Excerpts from a dataset:
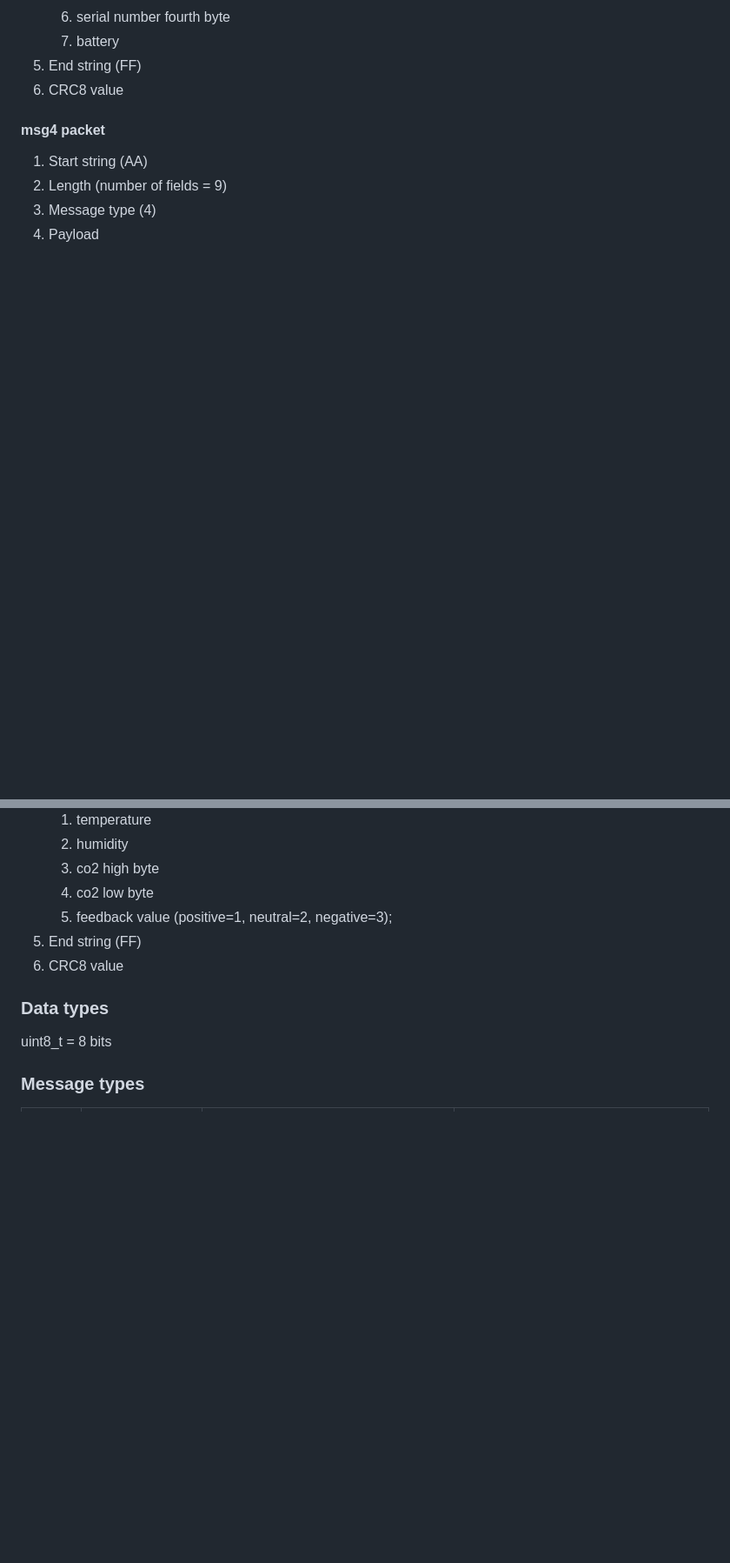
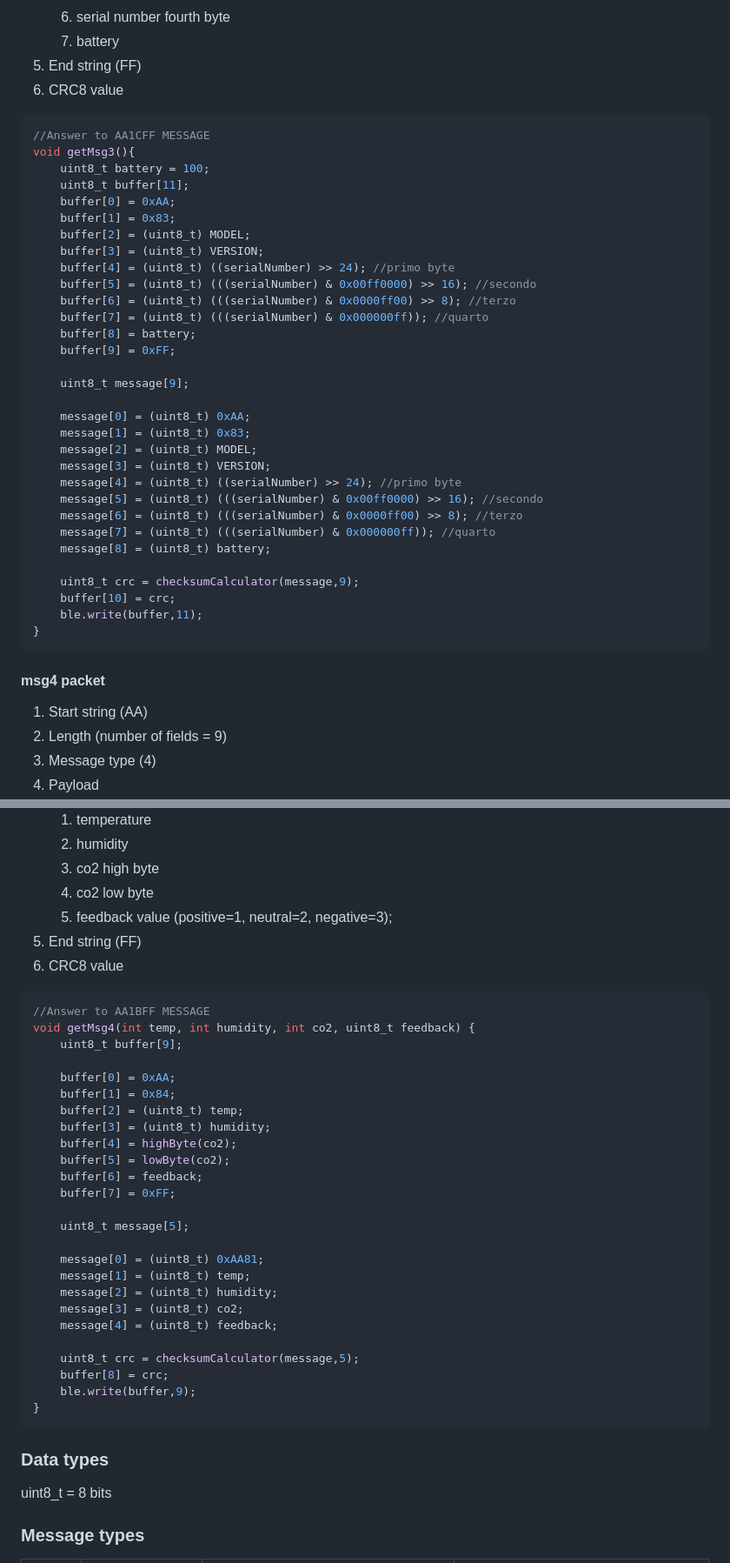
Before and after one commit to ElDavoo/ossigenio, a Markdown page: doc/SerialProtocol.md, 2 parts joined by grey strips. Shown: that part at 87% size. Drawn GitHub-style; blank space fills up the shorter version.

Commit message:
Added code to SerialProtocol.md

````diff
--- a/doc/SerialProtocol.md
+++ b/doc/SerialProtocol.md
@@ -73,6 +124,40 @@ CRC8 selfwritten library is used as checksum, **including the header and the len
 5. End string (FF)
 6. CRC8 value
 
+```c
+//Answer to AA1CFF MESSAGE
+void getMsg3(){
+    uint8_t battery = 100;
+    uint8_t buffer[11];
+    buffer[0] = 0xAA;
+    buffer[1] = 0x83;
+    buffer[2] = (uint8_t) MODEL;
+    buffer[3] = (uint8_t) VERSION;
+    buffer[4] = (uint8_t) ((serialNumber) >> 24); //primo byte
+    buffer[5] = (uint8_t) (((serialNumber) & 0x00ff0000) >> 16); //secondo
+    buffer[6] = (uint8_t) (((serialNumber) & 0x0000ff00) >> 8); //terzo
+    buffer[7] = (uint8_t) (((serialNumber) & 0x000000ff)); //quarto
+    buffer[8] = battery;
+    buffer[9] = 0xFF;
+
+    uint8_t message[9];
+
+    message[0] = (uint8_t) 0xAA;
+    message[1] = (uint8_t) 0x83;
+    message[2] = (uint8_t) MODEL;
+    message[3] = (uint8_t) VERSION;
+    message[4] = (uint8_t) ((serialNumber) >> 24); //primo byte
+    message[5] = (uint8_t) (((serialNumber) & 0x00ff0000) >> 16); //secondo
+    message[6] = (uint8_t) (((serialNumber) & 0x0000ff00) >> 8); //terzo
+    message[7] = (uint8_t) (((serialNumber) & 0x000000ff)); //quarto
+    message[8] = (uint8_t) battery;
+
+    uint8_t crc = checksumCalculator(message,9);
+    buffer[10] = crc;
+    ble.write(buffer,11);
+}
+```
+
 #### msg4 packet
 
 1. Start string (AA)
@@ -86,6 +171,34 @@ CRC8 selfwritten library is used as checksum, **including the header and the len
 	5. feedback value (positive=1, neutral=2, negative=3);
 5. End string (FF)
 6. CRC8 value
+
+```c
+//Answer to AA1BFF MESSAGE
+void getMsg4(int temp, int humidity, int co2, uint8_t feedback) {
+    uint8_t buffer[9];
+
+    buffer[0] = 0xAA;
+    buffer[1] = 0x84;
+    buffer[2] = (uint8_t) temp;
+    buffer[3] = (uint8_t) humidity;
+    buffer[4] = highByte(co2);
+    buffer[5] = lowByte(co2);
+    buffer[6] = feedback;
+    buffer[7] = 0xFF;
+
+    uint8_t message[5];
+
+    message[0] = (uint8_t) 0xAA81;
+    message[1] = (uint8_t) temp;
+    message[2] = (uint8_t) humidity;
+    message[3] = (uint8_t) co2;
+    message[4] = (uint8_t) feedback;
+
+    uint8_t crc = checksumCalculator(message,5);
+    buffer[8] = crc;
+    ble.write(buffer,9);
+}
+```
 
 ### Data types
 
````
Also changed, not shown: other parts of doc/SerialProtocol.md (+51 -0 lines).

» Instructions for the task
When the line containing "buffer[2] = (uint8_t) temp;" is found in the records above, restate it and every later line word for word through the last one, and nothing more.

» Written response
+    buffer[2] = (uint8_t) temp;
+    buffer[3] = (uint8_t) humidity;
+    buffer[4] = highByte(co2);
+    buffer[5] = lowByte(co2);
+    buffer[6] = feedback;
+    buffer[7] = 0xFF;
+
+    uint8_t message[5];
+
+    message[0] = (uint8_t) 0xAA81;
+    message[1] = (uint8_t) temp;
+    message[2] = (uint8_t) humidity;
+    message[3] = (uint8_t) co2;
+    message[4] = (uint8_t) feedback;
+
+    uint8_t crc = checksumCalculator(message,5);
+    buffer[8] = crc;
+    ble.write(buffer,9);
+}
+```
 
 ### Data types
 
````
Also changed, not shown: other parts of doc/SerialProtocol.md (+51 -0 lines).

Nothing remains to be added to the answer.